Last week, in Poland, Andrzej Duda's Law and Justice Party celebrated its first national election win in a decade, after its candidate for the presidency defeated the incumbent Bronislaw Komorowski.
Duda has been pressing for a more assertive stance by Poland in the EU, demanding that Warsaw should "focus on its interests" and not those of its bigger partners like Germany or France, bastions of the EU machine.
When Italy does elections it puts political posters up in public squares. Take note Britain. pic.twitter.com/YxaMMV013x— Jon Narcross (@JonNarcross) May 26, 2015
In Spain, also last week, the ruling People's Party (PP) was severely crushed in regional and local elections after voters punished Prime Minister Mariano Rajoy for severe spending cuts. Opposition party Podemos, which was founded after the 2011-12 Spanish protests against inequality and corruption, made significant gains. The party is calling for reform of the EU in the form of changes to the Treaty of Lisbon.
Europe Is "Further Away From People"
In the UK, in early May, the anti-Europe UKIP Party won 12.6 percent of the vote, with 3.9 million backers, demonstrating a huge rise in Euroscepticism in the UK, which is due to hold an In-Out referendum of its membership of the EU by the end of 2017.
All the recent election results show a growing disapproval of the Brussels machine, as well as a fall in the popularity of the establishment in many countries.
Josef Janning, Senior Policy Fellow at the European Council on Foreign Relations said in a recent briefing: "German Chancellor Angela Merkel's struggles to keep the European Union moving ahead have become more demanding: after the presidential elections in Poland and regional elections in Spain.
"The feelings of estrangement with the national political class easily extends into a negative judgement on the European policy process, which is further away from people, less understood by them, and a traditional scapegoat in the political discourses voters are part of."

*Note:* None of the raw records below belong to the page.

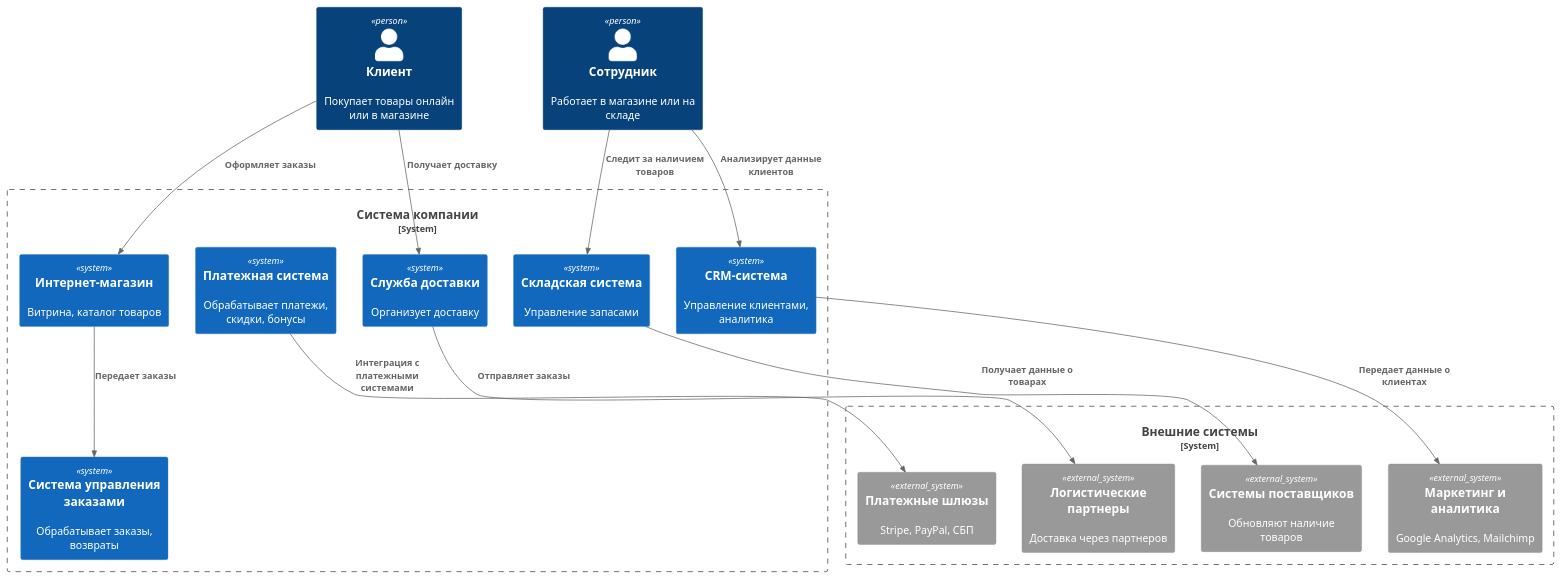
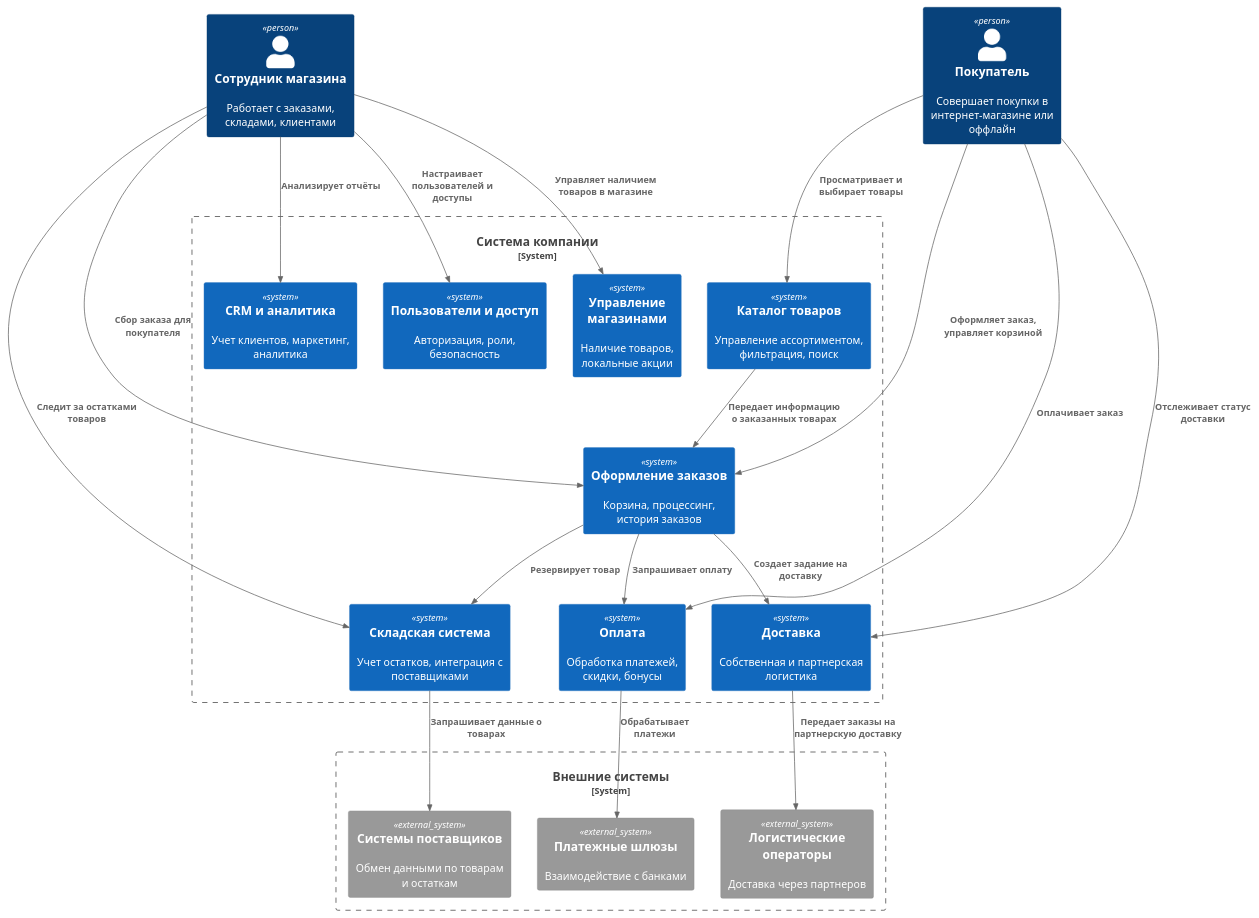
One commit to Lyudmila-55/Levchenko_analytics_practice changed the diagram in diagrams_context.plantuml. Above: the diagram before and after it, drawn with PlantUML. The commit also changed 2 other files, not shown here.

Commit message:
Changes in the diagram 2.0

```diff
--- a/diagrams_context.plantuml
+++ b/diagrams_context.plantuml
@@ -2,38 +1,48 @@
 @startuml
 !include https://raw.githubusercontent.com/plantuml-stdlib/C4-PlantUML/master/C4_Context.puml
 
 AddElementTag("internal", $borderColor="#061038", $fontColor="#ffffff")
-AddElementTag("external", $fontColor="#ffffff")
+AddElementTag("external", $borderColor="#808080", $fontColor="#ffffff")
 
-Person(Customer, "Клиент", "Покупает товары онлайн или в магазине")
-Person(Employee, "Сотрудник", "Работает в магазине или на складе")
+Person(Customer, "Покупатель", "Совершает покупки в интернет-магазине или оффлайн")
+Person(Employee, "Сотрудник магазина", "Работает с заказами, складами, клиентами")
+
 
 System_Boundary(s1, "Система компании") {
-    System(OnlineStore, "Интернет-магазин", "Витрина, каталог товаров")
-    System(OrderProcessing, "Система управления заказами", "Обрабатывает заказы, возвраты")
-    System(PaymentService, "Платежная система", "Обрабатывает платежи, скидки, бонусы")
-    System(InventorySystem, "Складская система", "Управление запасами")
-    System(DeliveryService, "Служба доставки", "Организует доставку")
-    System(CRM, "CRM-система", "Управление клиентами, аналитика")
+    System(OnlineStore, "Каталог товаров", "Управление ассортиментом, фильтрация, поиск")
+    System(OrderManagement, "Оформление заказов", "Корзина, процессинг, история заказов")
+    System(PaymentService, "Оплата", "Обработка платежей, скидки, бонусы")
+    System(Warehouse, "Складская система", "Учет остатков, интеграция с поставщиками")
+    System(Delivery, "Доставка", "Собственная и партнерская логистика")
+    System(StoreManagement, "Управление магазинами", "Наличие товаров, локальные акции")
+    System(CRM, "CRM и аналитика", "Учет клиентов, маркетинг, аналитика")
+    System(Users, "Пользователи и доступ", "Авторизация, роли, безопасность")
 }
 
 System_Boundary(s2, "Внешние системы") {
-    System_Ext(ExternalPayment, "Платежные шлюзы", "Stripe, PayPal, СБП")
-    System_Ext(SupplierSystem, "Системы поставщиков", "Обновляют наличие товаров")
-    System_Ext(ExternalLogistics, "Логистические партнеры", "Доставка через партнеров")
-    System_Ext(MarketingTools, "Маркетинг и аналитика", "Google Analytics, Mailchimp")
+    System_Ext(PaymentGateway, "Платежные шлюзы", "Взаимодействие с банками")
+    System_Ext(SupplierSystem, "Системы поставщиков", "Обмен данными по товарам и остаткам")
+    System_Ext(LogisticsPartners, "Логистические операторы", "Доставка через партнеров")
 }
 
-Rel(Customer, OnlineStore, "Оформляет заказы")
-Rel(Customer, DeliveryService, "Получает доставку")
-Rel(Employee, InventorySystem, "Следит за наличием товаров")
-Rel(Employee, CRM, "Анализирует данные клиентов")
-Rel(OnlineStore, OrderProcessing, "Передает заказы")
+Rel(Customer, OnlineStore, "Просматривает и выбирает товары")
+Rel(Customer, OrderManagement, "Оформляет заказ, управляет корзиной")
+Rel(Customer, PaymentService, "Оплачивает заказ")
+Rel(Customer, Delivery, "Отслеживает статус доставки")
 
+Rel(Employee, StoreManagement, "Управляет наличием товаров в магазине")
+Rel(Employee, Warehouse, "Следит за остатками товаров")
+Rel(Employee, OrderManagement, "Сбор заказа для покупателя")
+Rel(Employee, Users, "Настраивает пользователей и доступы")
+Rel(Employee, CRM, "Анализирует отчёты")
 
-Rel(PaymentService, ExternalPayment, "Интеграция с платежными системами")
-Rel(InventorySystem, SupplierSystem, "Получает данные о товарах")
-Rel(DeliveryService, ExternalLogistics, "Отправляет заказы")
-Rel(CRM, MarketingTools, "Передает данные о клиентах")
+Rel(OnlineStore, OrderManagement, "Передает информацию о заказанных товарах")
+Rel(OrderManagement, PaymentService, "Запрашивает оплату")
+Rel(OrderManagement, Warehouse, "Резервирует товар")
+Rel(OrderManagement, Delivery, "Создает задание на доставку")
+
+Rel(PaymentService, PaymentGateway, "Обрабатывает платежи")
+Rel(Warehouse, SupplierSystem, "Запрашивает данные о товарах")
+Rel(Delivery, LogisticsPartners, "Передает заказы на партнерскую доставку")
 
 @enduml
```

"To analysts and campaign planners alike, the profound transformation of party systems in the post-divided and pre-federal Europe still remains a puzzle of too many pieces. It has become evident that traditional party structures are withering away everywhere," wrote Janning.